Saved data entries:
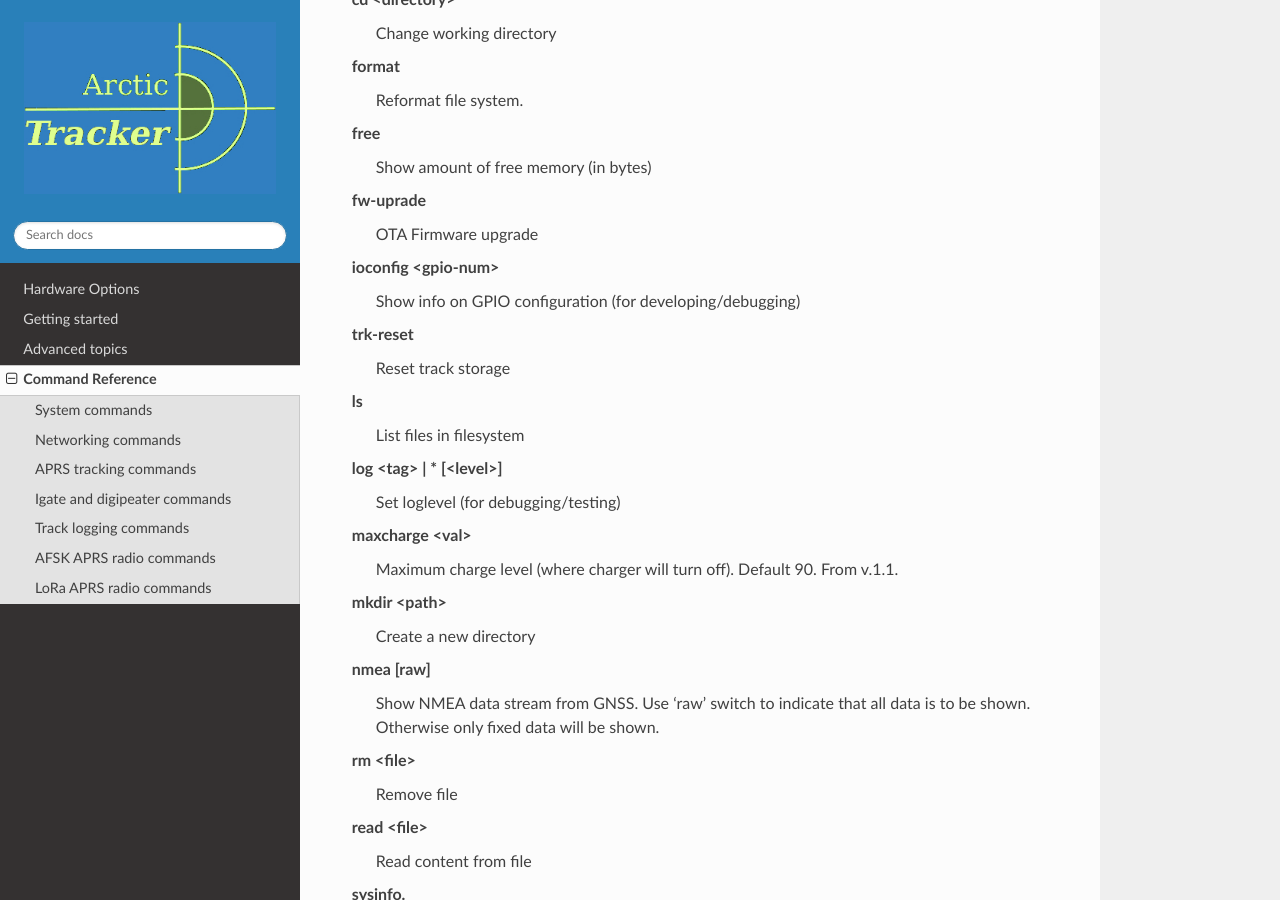
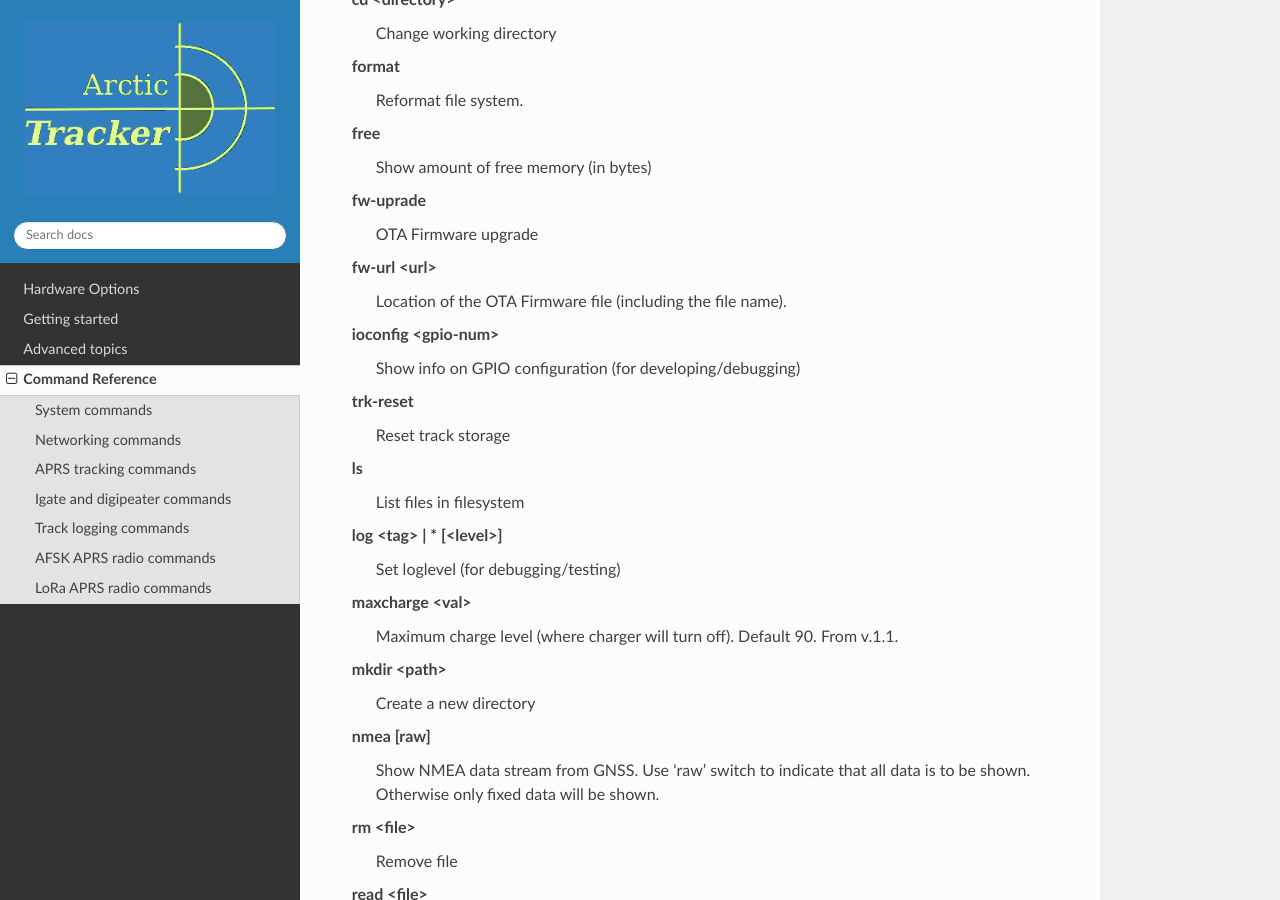
Before and after one commit to Hamlabs/ArcticTracker-docs, a Sphinx documentation site: the page built from docs/commandref.rst, in a window 1280 px wide and 900 px high, scrolled down 321 px. Built offline with Sphinx 7.4.7 and the Read the Docs theme 3.1.0, drawn with Linux system fonts in a browser that asks for light colours; pages that are not in the unit, such as notebooks, are missing from menus.

Commit message:
Add fw-url command to command reference
Add fw-url command to specify OTA firmware file location.

```diff
--- a/docs/commandref.rst
+++ b/docs/commandref.rst
@@ -12,6 +12,8 @@ System commands
     Show amount of free memory (in bytes)
 **fw-uprade**
     OTA Firmware upgrade
+**fw-url** <url>
+    Location of the OTA Firmware file (including the file name).
 **ioconfig** <gpio-num>
     Show info on GPIO configuration (for developing/debugging)
 **trk-reset**
```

§ WHAT IS EXPECTED: Which of the lines above mention the word "file"? Pull those lines out.

§ THE ANSWER:
Add fw-url command to specify OTA firmware file location.
+    Location of the OTA Firmware file (including the file name).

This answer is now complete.